Holly Webb

Holly Webb

Holly Webb is one of the UK’s best loved authors when it comes to primary school aged kids. This month sees the release of The Secret Kitten, the 30th story in her ever-popular Animal Stories series and to celebrate this amazing milestone, we asked Holly about how she keeps her stories fresh and interesting for her readers. Does she have a formula that just ‘works’? What’s her secret to writing a series with such longevity?

Here’s what Holly had to say:

“It’s quite difficult to write this post. Thirty books in the Animal Stories has just crept up on me. It was certainly never intended. I discussed the idea of a lost kitten story with Jane Harris, Associate Publisher at Stripes, back in (scarily) 2006, and we vaguely thought that if the first book worked well, there could be a kitten story, a puppy, and perhaps a rabbit? Maybe even a lost duckling? Thirty books later (thirty-two, actually, I’ve just finished the latest book) and I’ve never got as far as the rabbit…

I’ve been lucky that over time I’ve owned two dogs and six cats, all of whom have done their best to embarrass me with their awful behaviour but have been fabulous at providing me with plots. From the singing dachshund to various over-adventurous tabbies. I also have a brilliant editorial team who are great at brainstorming ideas. It’s actually been more of a problem running out of sweet-looking and relatively well-known breeds of dog, I think.

Funnily enough, the success of the series has actually made things easier. Now that I’m doing more events, I’m lucky enough to have fabulous plot ideas suggested by children (and parents). The Missing Kitten was inspired by a very helpful small boy who told me about his mum’s cat who used to follow her to school. And The Forgotten Puppy was based on the brilliant story told by the dad of two little girls at an event, who told me that he’d rescued a dog who walked on to a train and ended up at Twyford Station. It was made for a book!

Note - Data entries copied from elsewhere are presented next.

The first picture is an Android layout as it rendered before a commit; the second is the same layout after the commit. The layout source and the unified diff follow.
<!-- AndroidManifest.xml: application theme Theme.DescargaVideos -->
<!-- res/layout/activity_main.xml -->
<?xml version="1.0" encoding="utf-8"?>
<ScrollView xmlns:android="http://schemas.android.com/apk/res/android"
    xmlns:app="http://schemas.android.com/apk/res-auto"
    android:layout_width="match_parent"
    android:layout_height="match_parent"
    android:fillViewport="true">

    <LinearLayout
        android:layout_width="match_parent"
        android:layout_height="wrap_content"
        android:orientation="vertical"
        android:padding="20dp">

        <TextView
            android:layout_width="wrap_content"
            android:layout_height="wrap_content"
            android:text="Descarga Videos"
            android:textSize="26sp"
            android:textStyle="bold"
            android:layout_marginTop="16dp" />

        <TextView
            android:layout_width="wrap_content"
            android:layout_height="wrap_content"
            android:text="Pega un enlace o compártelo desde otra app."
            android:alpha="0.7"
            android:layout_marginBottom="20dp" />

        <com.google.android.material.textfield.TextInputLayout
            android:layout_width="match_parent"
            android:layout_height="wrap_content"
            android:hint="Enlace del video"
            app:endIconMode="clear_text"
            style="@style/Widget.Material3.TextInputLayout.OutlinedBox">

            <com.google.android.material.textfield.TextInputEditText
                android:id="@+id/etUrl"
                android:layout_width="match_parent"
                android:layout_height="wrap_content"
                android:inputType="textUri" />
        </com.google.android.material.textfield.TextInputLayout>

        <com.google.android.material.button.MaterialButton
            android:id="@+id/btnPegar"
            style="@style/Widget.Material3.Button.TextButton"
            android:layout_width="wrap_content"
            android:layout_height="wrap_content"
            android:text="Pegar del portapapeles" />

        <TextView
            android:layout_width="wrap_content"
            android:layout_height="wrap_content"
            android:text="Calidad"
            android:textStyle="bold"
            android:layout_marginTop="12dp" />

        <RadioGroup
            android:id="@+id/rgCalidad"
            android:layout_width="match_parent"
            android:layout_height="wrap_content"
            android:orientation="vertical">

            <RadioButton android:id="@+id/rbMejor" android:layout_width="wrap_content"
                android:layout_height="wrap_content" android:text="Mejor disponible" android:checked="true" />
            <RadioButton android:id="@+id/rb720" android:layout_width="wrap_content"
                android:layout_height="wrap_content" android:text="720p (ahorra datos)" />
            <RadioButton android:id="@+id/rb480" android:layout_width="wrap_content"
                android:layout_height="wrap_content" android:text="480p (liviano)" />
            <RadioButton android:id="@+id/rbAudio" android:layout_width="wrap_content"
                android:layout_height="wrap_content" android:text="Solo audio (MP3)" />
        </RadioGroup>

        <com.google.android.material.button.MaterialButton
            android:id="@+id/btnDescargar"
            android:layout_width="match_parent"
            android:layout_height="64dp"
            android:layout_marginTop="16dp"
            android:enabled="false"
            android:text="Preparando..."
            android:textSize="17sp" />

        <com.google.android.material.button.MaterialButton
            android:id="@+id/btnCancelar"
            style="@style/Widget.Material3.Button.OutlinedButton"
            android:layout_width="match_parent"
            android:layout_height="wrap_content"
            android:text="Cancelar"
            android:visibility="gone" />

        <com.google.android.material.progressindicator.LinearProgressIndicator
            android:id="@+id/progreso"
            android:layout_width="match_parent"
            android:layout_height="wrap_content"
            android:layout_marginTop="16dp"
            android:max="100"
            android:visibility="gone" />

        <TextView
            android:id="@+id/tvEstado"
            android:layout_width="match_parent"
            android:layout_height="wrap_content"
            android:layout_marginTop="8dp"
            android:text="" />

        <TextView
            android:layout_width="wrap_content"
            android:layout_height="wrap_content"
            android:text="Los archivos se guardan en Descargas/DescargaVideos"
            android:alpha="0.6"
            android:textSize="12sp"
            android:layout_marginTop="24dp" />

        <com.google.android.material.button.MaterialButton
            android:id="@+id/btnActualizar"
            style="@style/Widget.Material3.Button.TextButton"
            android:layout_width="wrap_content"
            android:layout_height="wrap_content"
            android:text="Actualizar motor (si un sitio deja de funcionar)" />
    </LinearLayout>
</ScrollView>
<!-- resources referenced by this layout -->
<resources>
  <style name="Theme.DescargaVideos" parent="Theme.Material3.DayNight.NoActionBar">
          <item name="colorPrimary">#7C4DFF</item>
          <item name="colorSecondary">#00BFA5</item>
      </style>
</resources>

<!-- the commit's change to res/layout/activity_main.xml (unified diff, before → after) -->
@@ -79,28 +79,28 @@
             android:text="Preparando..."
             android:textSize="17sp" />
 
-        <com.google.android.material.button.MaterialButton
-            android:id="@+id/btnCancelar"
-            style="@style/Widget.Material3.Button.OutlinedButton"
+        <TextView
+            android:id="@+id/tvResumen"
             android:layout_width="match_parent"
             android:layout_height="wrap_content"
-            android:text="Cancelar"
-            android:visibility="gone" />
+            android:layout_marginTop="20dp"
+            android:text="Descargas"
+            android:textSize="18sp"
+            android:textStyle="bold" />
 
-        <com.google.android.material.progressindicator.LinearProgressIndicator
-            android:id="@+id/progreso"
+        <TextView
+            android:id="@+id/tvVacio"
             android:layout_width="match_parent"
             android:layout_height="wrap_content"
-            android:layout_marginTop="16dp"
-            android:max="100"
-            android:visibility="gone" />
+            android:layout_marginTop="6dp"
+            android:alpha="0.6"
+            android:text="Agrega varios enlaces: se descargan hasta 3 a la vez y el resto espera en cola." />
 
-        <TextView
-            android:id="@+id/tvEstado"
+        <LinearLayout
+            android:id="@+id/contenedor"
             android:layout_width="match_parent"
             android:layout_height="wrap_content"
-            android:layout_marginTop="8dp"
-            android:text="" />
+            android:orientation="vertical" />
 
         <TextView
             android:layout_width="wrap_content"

Obviously it isn’t only the plots that need to stay fresh, though. The characters and their feelings have to as well. I think writing the books from two points of view – the child character and the animal character – really helps here. Obviously so much of the animal character has to be completely imaginary that I don’t find it hard to write. A lot of it is wishful thinking – that I would really love to know what my cats are trying to say. More food, probably…”

30 Days logo

So if you ever are lucky enough to meet Holly at an author event, don’t hesitate in sharing your ideas for future stories! You never know – your idea might be just the spark Holly is looking for!

This guest post was provided by Holly Webb. The views expressed do not necessarily reflect those of the Federation of Children’s Book Groups.

Comments are closed.